The second thing is tenacity. And tenacity is not giving up when things get tough. And have the principles, the true north to understand what is your responsibility, what are you accountable for, and why should you be here at this, at all times.

Ranjay Gulati:

As the title of this podcast series indicates, effective business leaders create a deep sense of purpose in their organizations. But they encourage employees to deepen their own self-understanding and their own sources of courage and endurance, their own deep purpose.
You’ve talked about courage not only as an individual idea. At the same time, you’ve also talked about the word purpose. And I’m wondering if purpose and courage seem to co-mingle in your mind? Do you think purpose helps us think of courage differently? How do these two ideas go together for you?

Joe Almeida:

Well, it’s pretty simple. Courage without purpose is just an act of futility. I can be courageous to jump from a ten-meter platform into a pool. That takes courage to stand up there and just jump without any training. You can get hurt. But what is the purpose? If you want to have a purpose, go learn how to dive and then do it right. So when we go back and think about the ethics and integrity that I talk about, that’s purpose.

Ranjay Gulati:

One of the things you’ve talked about as CEO has been courage at the organization level. This idea that even the company or the culture or the collective in the organization needs to have courage. Why do you see that as an important currency for business and even leaders in business today?

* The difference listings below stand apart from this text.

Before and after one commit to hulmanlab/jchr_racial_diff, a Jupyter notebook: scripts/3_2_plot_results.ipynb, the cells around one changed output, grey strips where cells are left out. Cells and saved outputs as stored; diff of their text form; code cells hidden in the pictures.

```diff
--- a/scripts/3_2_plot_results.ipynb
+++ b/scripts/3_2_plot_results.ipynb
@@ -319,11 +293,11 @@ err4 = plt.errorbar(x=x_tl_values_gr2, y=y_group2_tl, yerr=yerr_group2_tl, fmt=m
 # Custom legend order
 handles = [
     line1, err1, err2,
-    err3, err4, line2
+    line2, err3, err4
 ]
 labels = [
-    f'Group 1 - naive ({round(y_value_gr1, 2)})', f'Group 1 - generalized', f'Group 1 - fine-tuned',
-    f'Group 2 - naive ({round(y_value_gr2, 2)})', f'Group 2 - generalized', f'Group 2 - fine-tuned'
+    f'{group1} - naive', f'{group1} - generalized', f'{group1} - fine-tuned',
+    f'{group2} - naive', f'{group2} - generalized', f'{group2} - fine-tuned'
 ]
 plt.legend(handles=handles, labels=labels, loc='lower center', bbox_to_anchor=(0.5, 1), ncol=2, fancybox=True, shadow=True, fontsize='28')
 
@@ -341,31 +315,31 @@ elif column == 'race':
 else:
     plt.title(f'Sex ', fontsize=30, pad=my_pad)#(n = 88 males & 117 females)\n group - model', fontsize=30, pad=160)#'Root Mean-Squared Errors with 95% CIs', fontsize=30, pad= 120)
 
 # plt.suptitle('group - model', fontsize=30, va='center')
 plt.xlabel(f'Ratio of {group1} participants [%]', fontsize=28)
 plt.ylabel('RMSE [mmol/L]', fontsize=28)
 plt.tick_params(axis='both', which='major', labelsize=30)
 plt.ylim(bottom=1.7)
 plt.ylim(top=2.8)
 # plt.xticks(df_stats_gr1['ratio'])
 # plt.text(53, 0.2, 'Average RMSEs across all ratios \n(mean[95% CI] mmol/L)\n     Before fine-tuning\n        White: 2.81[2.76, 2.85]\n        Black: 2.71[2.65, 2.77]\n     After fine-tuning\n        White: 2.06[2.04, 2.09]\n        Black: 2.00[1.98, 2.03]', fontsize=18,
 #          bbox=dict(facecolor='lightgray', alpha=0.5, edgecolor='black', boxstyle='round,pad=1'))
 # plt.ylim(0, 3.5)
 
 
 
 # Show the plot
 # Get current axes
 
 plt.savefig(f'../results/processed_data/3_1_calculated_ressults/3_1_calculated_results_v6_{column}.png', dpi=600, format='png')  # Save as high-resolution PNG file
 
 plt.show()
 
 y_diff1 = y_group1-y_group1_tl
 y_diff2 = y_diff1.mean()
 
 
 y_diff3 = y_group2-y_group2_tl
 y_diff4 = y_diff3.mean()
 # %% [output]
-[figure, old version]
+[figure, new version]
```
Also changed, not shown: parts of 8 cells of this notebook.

Joe Almeida:

When you’re facing a very tough decision and you make the decision to go forward with a large corporate reorganization like we are going through right now at Baxter, you’ll find a lot of people caution you why you shouldn’t do this. “Are you sure? There’s too much going on. You’re going to get this thing wrong because you’re trying to do too much at the same time. You’ve got to observe this. Did you watch the work for some concern about this.” All those things come to you and they come at lightning speed.

So the ability to understand where you want to go, have the empathy and the listening skills to take it in and consider in your decision. But never walk back on a decision that you truly believe should be done. But don’t have an ego big enough that you don’t listen to your colleagues who are telling you, “You may want to slow down. You may want to do this.” You take everything into consideration and then making your decision. But at the end of the day, it’s the CEO’s right to make the decision. And the decision has a purpose. With the courage, and the courage has to be fueled by data and intuition, you can predict a good outcome.

Ranjay Gulati:

Joe Almeida is Chairman, President and CEO of Baxter International.
For more of my conversations with leaders in the business world, navigating the 21st century business environment, visit my Deep Purpose website. While you’re there, you can also find out about my book titled, Deep Purpose. Companies that are serious about establishing and working towards a deep purpose find that it delivers game-changing results for the workers, the shareholders, and the larger society. So visit with me at DeepPurpose.net. This podcast is produced by David Shin and Stephen Smith, with help from Craig McDonald and Jennifer Daniels. The theme music is by Gary Meister. I’m Ranjay Gulati. Thanks for listening.